DXY was down Friday night:

AUD was up a little:

JPY is sinking towards doom:

AUD bears bolted for the exit last week:


Oil up and gold down:

Dirt bubble keeps popping:

Big miners firmed:


Junk firmed:

Treasuries too:

Which lifted stocks:


BofA captures the AUD’s soggy bounce:

China and AUD–headwind, tailwind or windless?

By some measures, AUD (specifically trade weighted ex USD) is no longer durably sensitive to China sentiment.

We take a deep dive into the impact of China on AUD,arguing that structural changes to Australia’s balance of payments partly explains this diminished beta.

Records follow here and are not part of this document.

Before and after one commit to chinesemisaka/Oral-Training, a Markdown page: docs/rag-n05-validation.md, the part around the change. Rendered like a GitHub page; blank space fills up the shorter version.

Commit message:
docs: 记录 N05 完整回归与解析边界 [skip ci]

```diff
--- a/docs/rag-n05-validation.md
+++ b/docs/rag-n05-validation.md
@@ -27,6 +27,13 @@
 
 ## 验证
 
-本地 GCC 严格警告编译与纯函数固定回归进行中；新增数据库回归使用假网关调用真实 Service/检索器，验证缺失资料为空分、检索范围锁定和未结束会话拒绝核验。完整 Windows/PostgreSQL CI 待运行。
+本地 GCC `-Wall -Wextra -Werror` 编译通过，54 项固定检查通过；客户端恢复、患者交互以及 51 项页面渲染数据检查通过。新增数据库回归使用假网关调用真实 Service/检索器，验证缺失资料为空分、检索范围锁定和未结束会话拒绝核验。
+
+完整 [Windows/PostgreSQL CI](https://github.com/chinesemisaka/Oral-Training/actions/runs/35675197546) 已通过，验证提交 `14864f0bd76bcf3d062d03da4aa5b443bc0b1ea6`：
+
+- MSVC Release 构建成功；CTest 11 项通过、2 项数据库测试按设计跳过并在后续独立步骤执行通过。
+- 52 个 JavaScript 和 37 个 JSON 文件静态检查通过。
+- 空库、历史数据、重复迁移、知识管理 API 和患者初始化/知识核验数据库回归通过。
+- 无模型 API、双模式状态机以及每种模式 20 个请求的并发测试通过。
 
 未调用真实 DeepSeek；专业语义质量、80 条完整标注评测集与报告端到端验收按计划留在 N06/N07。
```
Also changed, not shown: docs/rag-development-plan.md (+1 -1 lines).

However, China’s import impulse still matters, in our view, with recent AUD stability perhaps simply attributable to stable import growth from Australia.

China’s property impulse…

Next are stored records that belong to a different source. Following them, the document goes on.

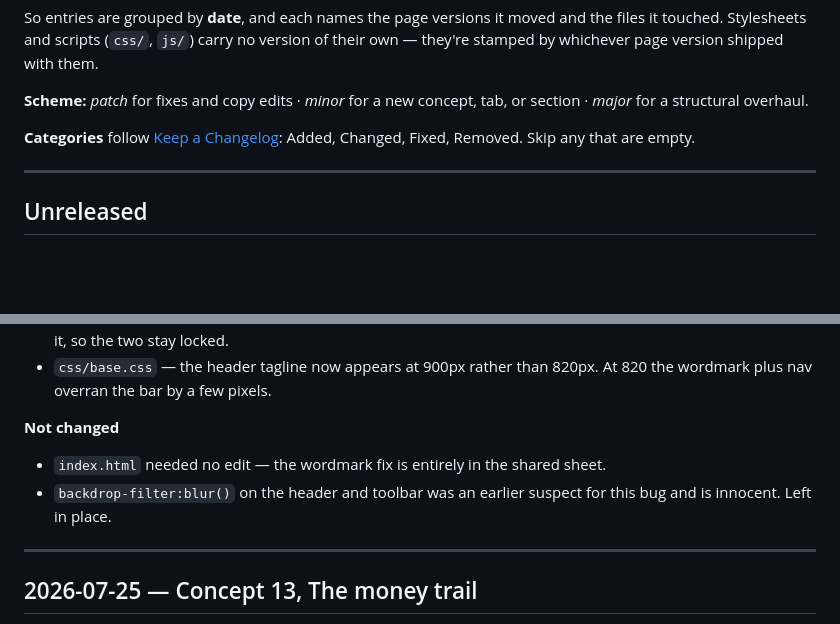
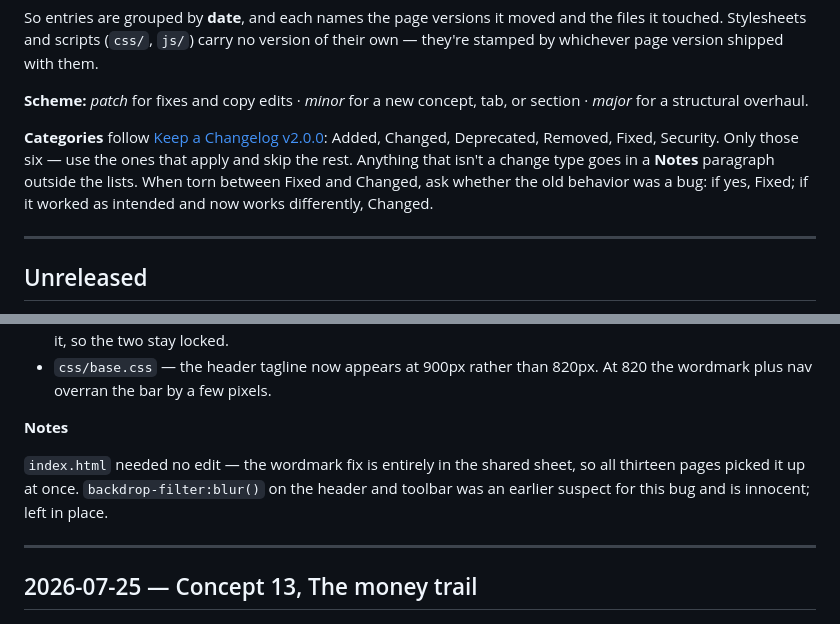
Before and after one commit to gtharp/VisualizedOil, a Markdown page: CHANGELOG.md, 2 parts joined by grey strips. Rendered like a GitHub page; blank space fills up the shorter version.

```diff
--- a/CHANGELOG.md
+++ b/CHANGELOG.md
@@ -27,8 +27,12 @@ their own — they're stamped by whichever page version shipped with them.
 **Scheme:** *patch* for fixes and copy edits · *minor* for a new concept, tab, or
 section · *major* for a structural overhaul.
 
-**Categories** follow [Keep a Changelog](https://keepachangelog.com): Added,
-Changed, Fixed, Removed. Skip any that are empty.
+**Categories** follow [Keep a Changelog v2.0.0](https://keepachangelog.com/en/2.0.0/):
+Added, Changed, Deprecated, Removed, Fixed, Security. Only those six — use the ones
+that apply and skip the rest. Anything that isn't a change type goes in a **Notes**
+paragraph outside the lists. When torn between Fixed and Changed, ask whether the
+old behavior was a bug: if yes, Fixed; if it worked as intended and now works
+differently, Changed.
 
 ---
 
@@ -71,11 +75,11 @@ Files: `css/base.css` · `css/glossary.css` · `glossary.html`
 - `css/base.css` — the header tagline now appears at 900px rather than 820px. At
   820 the wordmark plus nav overran the bar by a few pixels.
 
-**Not changed**
+**Notes**
 
-- `index.html` needed no edit — the wordmark fix is entirely in the shared sheet.
-- `backdrop-filter:blur()` on the header and toolbar was an earlier suspect for
-  this bug and is innocent. Left in place.
+`index.html` needed no edit — the wordmark fix is entirely in the shared sheet, so
+all thirteen pages picked it up at once. `backdrop-filter:blur()` on the header and
+toolbar was an earlier suspect for this bug and is innocent; left in place.
 
 ---
 
```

In our view, a recovery in China new home sales and steel production are necessary conditions for property-driven growth in commodity imports from Australia.

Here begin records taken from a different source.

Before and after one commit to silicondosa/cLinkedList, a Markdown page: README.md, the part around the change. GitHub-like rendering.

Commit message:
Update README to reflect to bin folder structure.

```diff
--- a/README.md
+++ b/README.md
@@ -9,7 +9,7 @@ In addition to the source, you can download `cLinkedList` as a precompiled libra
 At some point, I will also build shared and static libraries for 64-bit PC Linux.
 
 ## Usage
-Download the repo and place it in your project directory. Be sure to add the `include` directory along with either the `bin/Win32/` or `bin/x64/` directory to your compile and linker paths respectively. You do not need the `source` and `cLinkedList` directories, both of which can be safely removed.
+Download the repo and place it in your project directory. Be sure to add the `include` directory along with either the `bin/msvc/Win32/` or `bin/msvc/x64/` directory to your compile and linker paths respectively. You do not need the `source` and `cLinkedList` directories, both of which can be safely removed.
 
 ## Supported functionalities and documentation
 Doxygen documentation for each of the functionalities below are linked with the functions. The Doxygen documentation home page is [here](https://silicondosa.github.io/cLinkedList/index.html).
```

This is not evident yet and while recent property easing measures could lift sentiment, our economists do not expect an immediate impact on construction activity and investment.


AUDUSD is a better expression of China views relative to other AUD crosses…. and CNY still matter A risk for AUD, which appears to have diminished over the past few months, is major RMB depreciation.

Our USDCNY forecast of 7.45 implies ~3% RMB depreciation–which based on the latest betas would be associated with ~4% downside to AUDUSD and ~1% downside to AUD TWI (ex USD).

But in our view, the pace of RMB depreciation matters-a controlled depreciation may have less spill over than a sharp devaluation (see Exhibit11).


Bullish AUD crosses

While China poses some downside risk to our year-end AUD/USD forecast of 0.69, we are bullish AUD crosses and long AUDCHF as a carry trade supported by policy divergence and the short-term rebound in China sentiment.

Many points I have made myself. More motley pain ahead for the bears?

About the author
David Llewellyn-Smith is Chief Strategist at the MB Fund and MB Super. David is the founding publisher and editor of MacroBusiness and was the founding publisher and global economy editor of The Diplomat, the Asia Pacific’s leading geo-politics and economics portal. He is also a former gold trader and economic commentator at The Sydney Morning Herald, The Age, the ABC and Business Spectator. He is the co-author of The Great Crash of 2008 with Ross Garnaut and was the editor of the second Garnaut Climate Change Review.